Exercise requirements
Scan the entries below for the string "color" and copy every line where it turns up.

Dataset records
↓

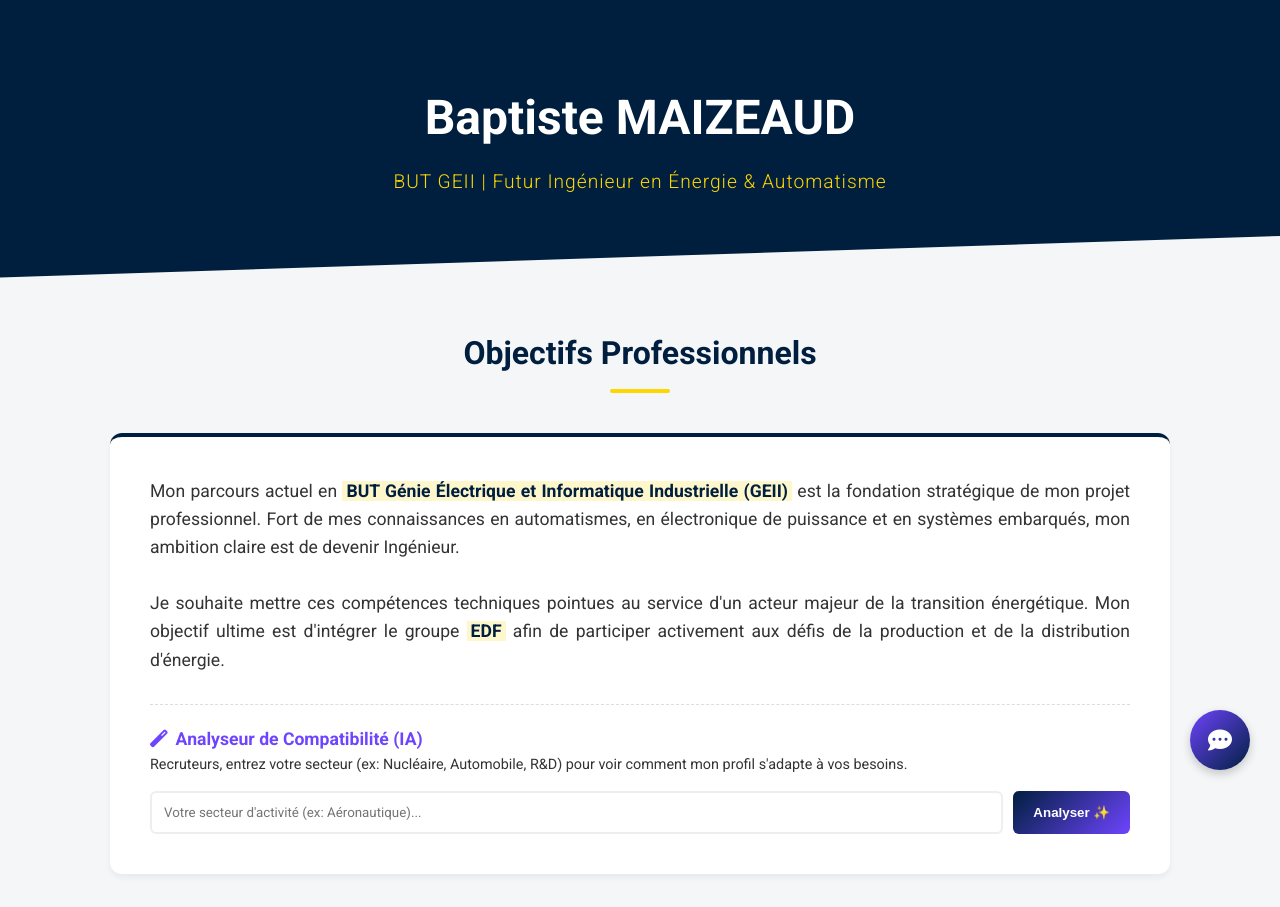
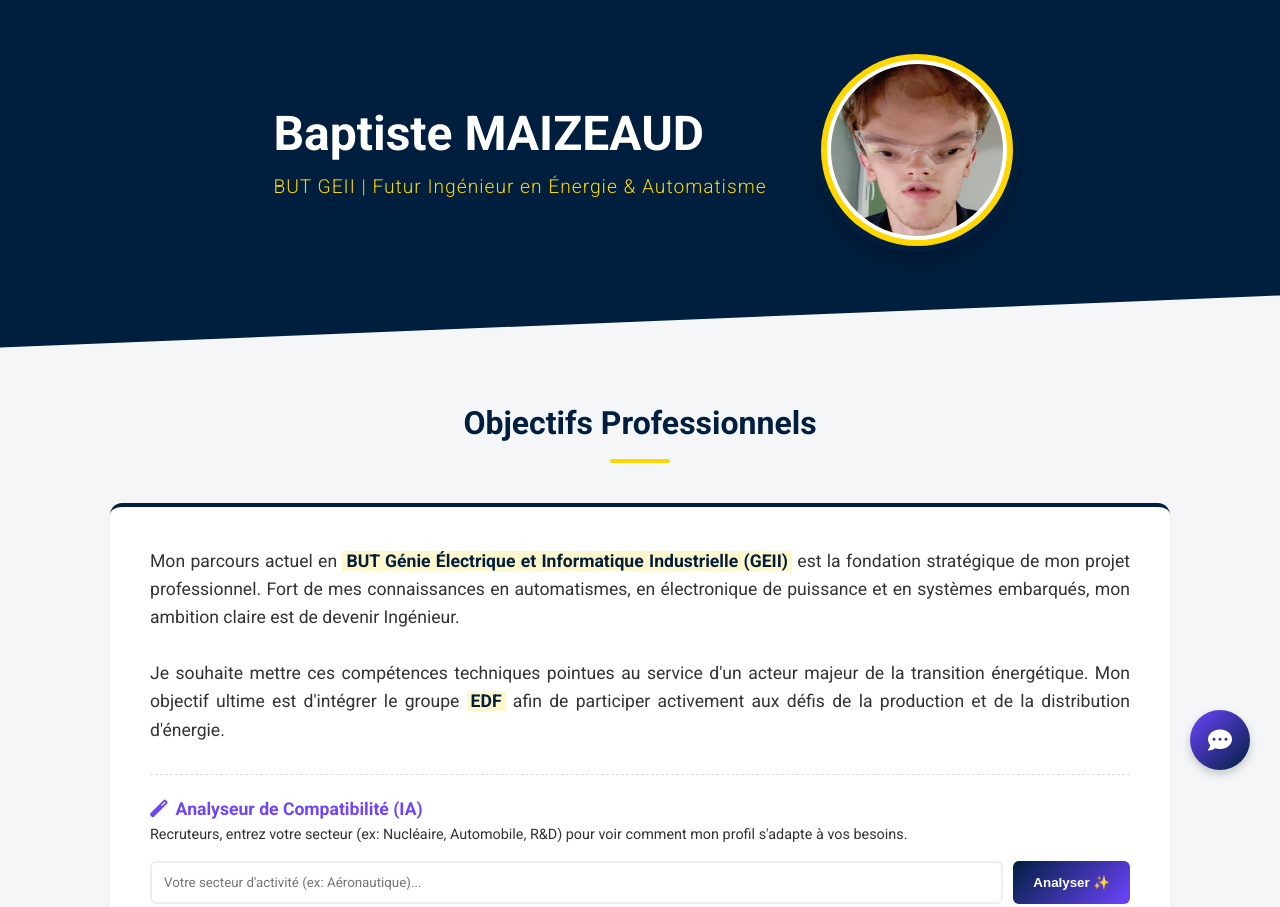
Before and after one commit to cyborg086/Porte-folio, a plain HTML site: page index.html in a window 1280 px wide. Shown: the top 907 px of the page. Drawn offline with nearby package versions, Linux system fonts and the light colour scheme.

Commit message:
Add files via upload

```diff
--- a/index.html
+++ b/index.html
@@ -87,20 +87,33 @@
             box-shadow: 0 10px 15px rgba(0,0,0,0.1);
         }
 
-        /* ================= HEADER / HERO ================= */
+        /* ================= HEADER / HERO (MODIFIÉ POUR PHOTO) ================= */
         header {
             background-color: var(--primary-blue);
             color: white;
-            padding: 80px 0;
-            text-align: center;
+            padding: 60px 0 100px 0; /* Un peu plus d'espace en bas pour la découpe */
             clip-path: polygon(0 0, 100% 0, 100% 85%, 0 100%);
             margin-bottom: 50px;
+        }
+
+        .header-content {
+            display: flex;
+            align-items: center;
+            justify-content: center;
+            gap: 60px; /* Espace aéré entre le texte et la photo */
+            flex-wrap: wrap; /* Pour que ça passe à la ligne sur mobile */
+        }
+
+        .header-text {
+            text-align: left;
+            max-width: 600px;
         }
 
         header h1 {
             font-size: 3rem;
             font-weight: 700;
             margin-bottom: 10px;
+            line-height: 1.2;
         }
 
         header .subtitle {
@@ -108,6 +121,36 @@
             font-weight: 300;
             color: var(--accent-yellow);
             letter-spacing: 1px;
+            margin-top: 0;
+        }
+
+        /* --- DESIGN DU HUBLOT (PHOTO DE PROFIL) --- */
+        .profile-photo {
+            width: 180px;
+            height: 180px;
+            border-radius: 50%;
+            object-fit: cover; /* Recadre l'image proprement sans la déformer */
+
+            /* Construction du style "Hublot" */
+            border: 4px solid white; /* 1. Joint d'étanchéité (blanc) */
+            box-shadow:
+                0 0 0 6px var(--accent-yellow), /* 2. Cerclage de sécurité (jaune) */
+                0 0 0 12px var(--primary-blue), /* 3. Structure externe (bleu marine) */
+                0 15px 35px rgba(0,0,0,0.4),    /* 4. Ombre portée profonde pour le relief */
+                inset 0 0 20px rgba(0,0,0,0.3); /* 5. Ombre interne pour l'effet vitre */
+
+            background-color: white;
+            transition: transform 0.4s cubic-bezier(0.175, 0.885, 0.32, 1.275), box-shadow 0.4s ease;
+            cursor: pointer;
+        }
+
+        .profile-photo:hover {
+            transform: scale(1.05); /* Léger zoom avant au survol */
+            box-shadow:
+                0 0 0 6px var(--accent-yellow),
+                0 0 0 12px var(--primary-blue),
+                0 20px 45px rgba(0,0,0,0.5), /* L'ombre grandit */
+                inset 0 0 10px rgba(0,0,0,0.1); /* L'ombre interne diminue (plus de lumière) */
         }
 
         /* ================= SECTION OBJECTIFS & IA FIT ================= */
@@ -259,7 +302,7 @@
             transform: translateY(-5px);
         }
 
-        /* NOUVEAU : Style pour les vraies images dans les cartes */
+        /* Style pour les vraies images dans les cartes */
         .project-card img {
             width: 100%;
             height: 180px;
@@ -456,6 +499,15 @@
                 font-size: 2rem;
             }
 
+            .header-content {
+                flex-direction: column-reverse; /* Photo au dessus du texte sur mobile */
+                text-align: center;
+            }
+
+            .header-text {
+                text-align: center;
+            }
+
             .chat-window {
                 width: 300px;
                 right: -10px; /* Ajustement mobile */
@@ -465,11 +517,22 @@
 </head>
 <body>
 
-    <!-- EN-TÊTE -->
+    <!-- EN-TÊTE MODIFIÉ AVEC PHOTO -->
     <header>
         <div class="container">
-            <h1>Baptiste MAIZEAUD</h1>
-            <p class="subtitle">BUT GEII | Futur Ingénieur en Énergie & Automatisme</p>
+            <div class="header-content">
+                <!-- Bloc Texte (Nom + Titre) -->
+                <div class="header-text">
+                    <h1>Baptiste MAIZEAUD</h1>
+                    <p class="subtitle">BUT GEII | Futur Ingénieur en Énergie & Automatisme</p>
+                </div>
+
+                <!-- Bloc Photo de Profil -->
+                <div class="header-photo">
+                    <!-- IMAGE MISE À JOUR ICI -->
+                    <img src="1000015067.jpg" alt="Baptiste Maizeaud" class="profile-photo">
+                </div>
+            </div>
         </div>
     </header>
 
@@ -618,9 +681,9 @@
                     </div>
                 </article>
 
-                <!-- Projet 4 (NOUVEAU) : SAE Multimètre -->
+                <!-- Projet 4 (SAE Multimètre) -->
                 <article class="project-card">
-                    <!-- L'image s'affichera ici. Assurez-vous que le fichier est dans le même dossier -->
+                    <!-- Assurez-vous que l'image du multimètre est bien dans le dossier -->
                     <img src="1763544704584 (1).jpg" alt="Multimètre Numérique SAE">
 
                     <div class="project-body">
@@ -666,7 +729,6 @@
     <footer>
         <div class="container">
             <h3>Me Contacter</h3>
-            <!-- MODIFICATION ICI -->
             <p style="margin: 15px 0;">baptiste.maizeaud@gmail.com</p>
             <div class="social-links">
                 <a href="https://www.linkedin.com/in/baptiste-maizeaud-118008384"><i class="fab fa-linkedin"></i></a>
```
Also changed, not shown: 1000015067.jpg (added).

↑

Output below
             background-color: var(--primary-blue);
             color: white;
             color: var(--accent-yellow);
+            background-color: white;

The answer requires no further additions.